We then traveled to La Rhonda, the first area of land settled in Quito. La Rhonda is supposed to mean “walk around”, as many people who lived here in the early days liked to take walks after eating.

La Rhonda

Quito has many churches and beautiful plazas. Most of the population is Catholic.

Catholic Church

La Plaza Grande (Independence Plaza)

It was also very cool to see some of the indigenous people walking around in their best dress. Everyone in Quito was very friendly. Lynn and I are beginners in the Spanish language but was surprised at how well we managed to ask for directions, order food, and make small talk.

The Virgin Mary

We also visited the stunning Basilica del Voto Nacional, this is a very large church, built in a Gothic style. We were able to go into the church and climb stairs up to the top of the towers where it afforded us an incredible view of the city.

Basilica del Voto Nacional

View from the top

We ended our tour by visiting the center of the earth. Quito Ecuador is located at the very center of the earth (0 degrees longitude). They showed us some cool events that happen.
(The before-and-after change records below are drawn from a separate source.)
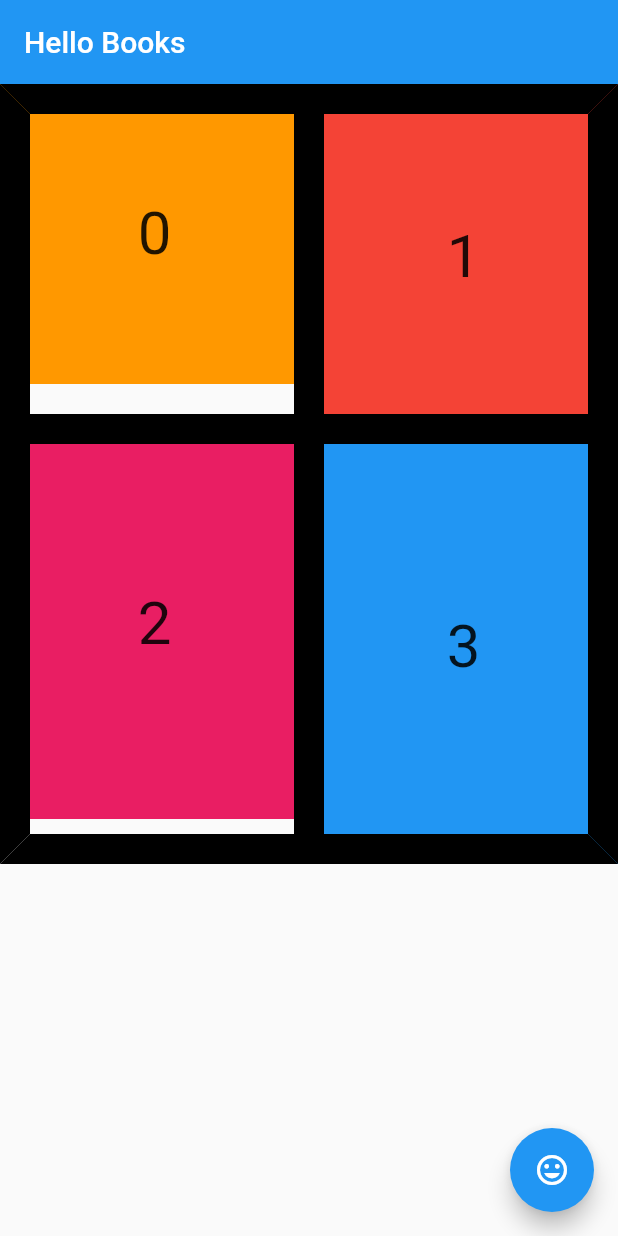
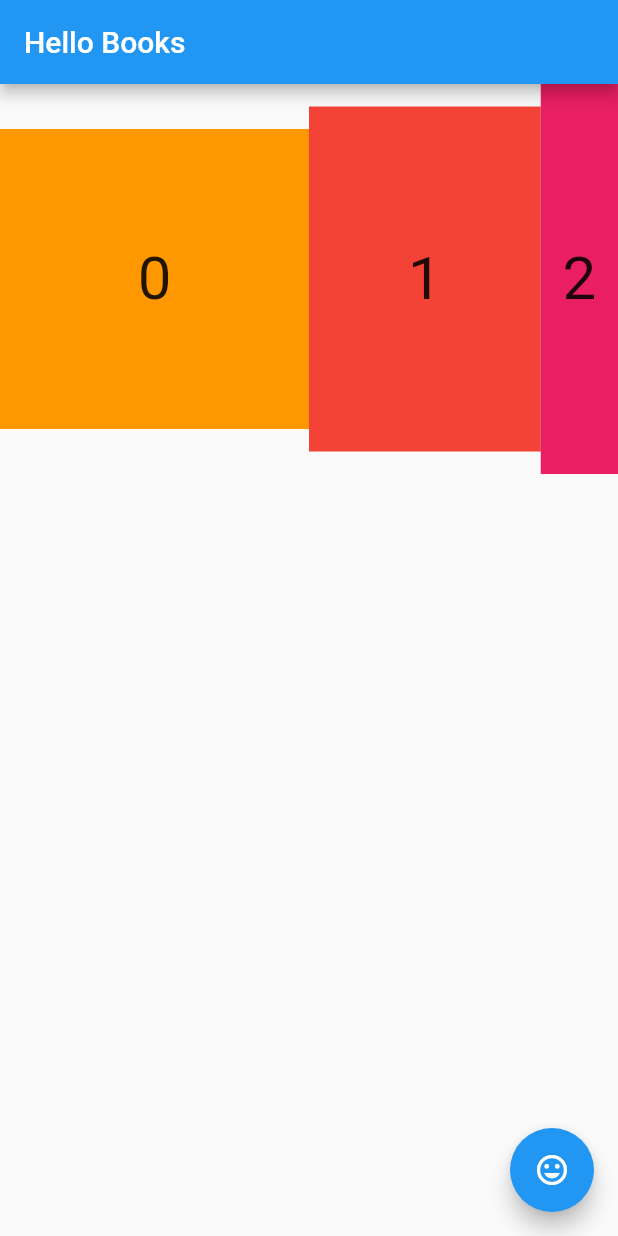
Before and after one commit to CoderNamedHendrick/hello_books, a Flutter app: the screen it shows after launch, on a phone screen of 412 x 824 dp. Run offline on Flutter 3.47's test engine with Material 2 defaults, Android fonts, the phone set to English and light mode, and no system bars.

Commit message:
exploring responsive widgets

```diff
--- a/lib/main.dart
+++ b/lib/main.dart
@@ -52,27 +52,7 @@ class _MyHomePageState extends State<MyHomePage> {
       appBar: AppBar(
         title: Text(widget.title),
       ),
-      body: Table(
-        border: TableBorder.all(width: 20),
-        columnWidths: {
-          0: FractionColumnWidth(.5),
-          1: FractionColumnWidth(.5),
-        },
-        children: [
-          TableRow(
-            children: [
-              childWidget(0),
-              childWidget(1),
-            ],
-          ),
-          TableRow(
-            children: [
-              childWidget(2),
-              childWidget(3),
-            ],
-          ),
-        ],
-      ),
+      body: expandedWithFlex(),
       floatingActionButton: FloatingActionButton(
         onPressed: _updateGreeting,
         tooltip: 'Greeting',
@@ -94,4 +74,38 @@ class _MyHomePageState extends State<MyHomePage> {
       ),
     );
   }
+
+  Widget expandedWithFlex() {
+    return Row(
+      children: [
+        Expanded(
+          flex: 4,
+          child: childWidget(0),
+        ),
+        Expanded(
+          flex: 3,
+          child: childWidget(1),
+        ),
+        Expanded(
+          child: childWidget(2),
+        ),
+      ],
+    );
+  }
+
+  Widget expandedDefault() {
+    return Row(
+      children: [
+        Expanded(
+          child: childWidget(1),
+        ),
+        Expanded(
+          child: childWidget(2),
+        ),
+        Expanded(
+          child: childWidget(3),
+        ),
+      ],
+    );
+  }
 }
```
If you pour water into a sink while sitting on the center, it flows directly down without any swirling. If you step a few feet to the Northern hemisphere, the water drains with a counter-clockwise swirl. Step a few feet into the Southern hemisphere, the water drains with a clockwise swirl. I was shocked that it happened right in front of us!

The Center of the Earth

Next we will be traveling to the Galapagos Islands.   If you wish to see a photo slide show of our Quito trip, click here